Our research has suggested that zoning is a powerful tool in shaping not only the physicality of the city, but also its feel and personality. It is also a way of promoting democracy, in that it provides opportunities for citizens to actively engage with bylaws in their local community, in turn providing input for the broader shaping of the city. Extensive debates and consultations about zoning at the corner of King and Spadina, along Ossington Avenue, and in the West Queen West Triangle are prime examples of community involvement to help shape the development of surrounding communities.
Zoning for Healthy Communities
Beyond simply managing growth, zoning bylaws are an important planning instrument for encouraging social equality and discouraging income segregation. Reports such as the Centre for Urban and Community Studies’ The Three Cities Within Toronto: Income Polarization, 1970–2000 (2007) and the Toronto Community Foundation’s most recent edition of Vital Signs (2009) show powerful evidence of increasing disparity between neighbourhoods in the city. Toronto’s City Planning Division is committed to mixed-use development, whereby many land uses are permitted within a given area, as an integral part of building sustainable, healthy neighbourhoods that help mitigate geographical income polarization. Mixed-use development encourages localized live-work opportunities, and improves the housing mix within neighbourhoods.

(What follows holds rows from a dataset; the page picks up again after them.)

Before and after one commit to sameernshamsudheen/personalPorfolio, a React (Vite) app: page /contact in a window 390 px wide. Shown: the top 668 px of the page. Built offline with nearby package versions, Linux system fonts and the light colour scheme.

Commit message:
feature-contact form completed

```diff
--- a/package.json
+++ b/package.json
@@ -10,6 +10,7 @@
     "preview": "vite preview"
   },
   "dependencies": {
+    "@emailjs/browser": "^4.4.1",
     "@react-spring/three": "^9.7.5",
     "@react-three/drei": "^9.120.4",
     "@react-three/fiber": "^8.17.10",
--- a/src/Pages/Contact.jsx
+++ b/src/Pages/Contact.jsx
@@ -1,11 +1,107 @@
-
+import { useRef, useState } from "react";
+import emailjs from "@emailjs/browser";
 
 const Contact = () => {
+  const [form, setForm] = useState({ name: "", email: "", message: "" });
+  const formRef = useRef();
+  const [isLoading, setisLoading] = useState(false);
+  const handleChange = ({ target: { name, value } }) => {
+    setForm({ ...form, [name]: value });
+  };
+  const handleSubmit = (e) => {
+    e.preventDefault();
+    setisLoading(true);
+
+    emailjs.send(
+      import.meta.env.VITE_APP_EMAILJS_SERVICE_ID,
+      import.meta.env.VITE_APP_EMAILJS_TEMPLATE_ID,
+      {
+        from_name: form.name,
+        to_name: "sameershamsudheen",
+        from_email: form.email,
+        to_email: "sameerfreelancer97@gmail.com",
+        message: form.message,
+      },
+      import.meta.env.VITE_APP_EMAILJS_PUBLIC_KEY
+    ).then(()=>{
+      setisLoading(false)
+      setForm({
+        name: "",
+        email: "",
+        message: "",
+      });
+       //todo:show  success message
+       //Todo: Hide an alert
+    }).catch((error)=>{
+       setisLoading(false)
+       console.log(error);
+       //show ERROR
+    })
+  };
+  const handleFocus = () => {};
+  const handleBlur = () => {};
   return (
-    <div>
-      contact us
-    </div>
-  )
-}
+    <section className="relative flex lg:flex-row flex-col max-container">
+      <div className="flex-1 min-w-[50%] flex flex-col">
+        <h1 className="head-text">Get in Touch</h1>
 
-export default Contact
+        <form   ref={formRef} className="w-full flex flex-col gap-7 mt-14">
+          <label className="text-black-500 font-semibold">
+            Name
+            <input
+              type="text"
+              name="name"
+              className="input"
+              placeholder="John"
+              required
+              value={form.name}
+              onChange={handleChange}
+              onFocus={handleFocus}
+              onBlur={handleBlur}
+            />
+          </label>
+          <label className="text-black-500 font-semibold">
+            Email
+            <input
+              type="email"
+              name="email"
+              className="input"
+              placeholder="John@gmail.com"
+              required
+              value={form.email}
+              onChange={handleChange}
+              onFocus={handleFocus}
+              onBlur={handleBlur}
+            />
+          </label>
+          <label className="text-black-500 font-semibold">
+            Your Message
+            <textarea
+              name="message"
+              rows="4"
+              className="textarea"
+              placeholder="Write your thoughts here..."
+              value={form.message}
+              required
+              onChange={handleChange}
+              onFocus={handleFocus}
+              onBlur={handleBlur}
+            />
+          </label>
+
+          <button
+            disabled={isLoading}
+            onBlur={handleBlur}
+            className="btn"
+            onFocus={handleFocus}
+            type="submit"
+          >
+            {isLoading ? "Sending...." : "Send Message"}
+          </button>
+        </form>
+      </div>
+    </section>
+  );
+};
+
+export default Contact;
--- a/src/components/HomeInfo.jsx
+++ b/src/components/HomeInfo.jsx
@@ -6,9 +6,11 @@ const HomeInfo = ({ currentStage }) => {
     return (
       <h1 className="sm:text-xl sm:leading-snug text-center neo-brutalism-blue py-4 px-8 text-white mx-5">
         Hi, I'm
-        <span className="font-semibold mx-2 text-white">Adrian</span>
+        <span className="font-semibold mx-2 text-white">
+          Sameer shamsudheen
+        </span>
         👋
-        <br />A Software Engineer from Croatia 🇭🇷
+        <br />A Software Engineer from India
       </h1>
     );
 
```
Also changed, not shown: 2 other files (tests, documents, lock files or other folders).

Inclusionary zoning, an ordinance requiring that a given share of new construction be affordable for people with low to moderate incomes, is a policy option that is used widely in the United States. The City of Toronto does not have an official inclusionary zoning policy, but it is one mechanism from which to leverage the potential benefits of zoning outlined here.
Another form of zoning employed by the City is incentivized zoning, which loosens zoning by-law height and density restrictions for developers in exchange for community amenities such as developed parkland, non-profit cultural, community, or child care facilities, public art, transit improvements, or rental housing (see Toronto Official Plan 2009). Incentivized zoning can also be used to offer financial incentives for developers to move into struggling neighbourhoods, or to include a percentage of affordable housing.
Zoning is an omnipresent force that significantly shapes our city and holds political, social,economic, and design-related implications. We believe that it is important for citizens to understand the power and influence of zoning in a wide range of compelling municipal issues.
Further Reading: For a more detailed description of the significant of zoning, a brief history of zoning in the City of Toronto, and policy ideas, see the full discussion paper.
The Martin Prosperity Institute at the University of Toronto’s Rotman School of Management is the world’s leading think-tank on the role of sub-national factors—location, place and city-regions—in global economic prosperity. Led by Director Richard Florida, we take an integrated view of prosperity, looking beyond economic measures to include the importance of quality of place and the development of people’s creative potential.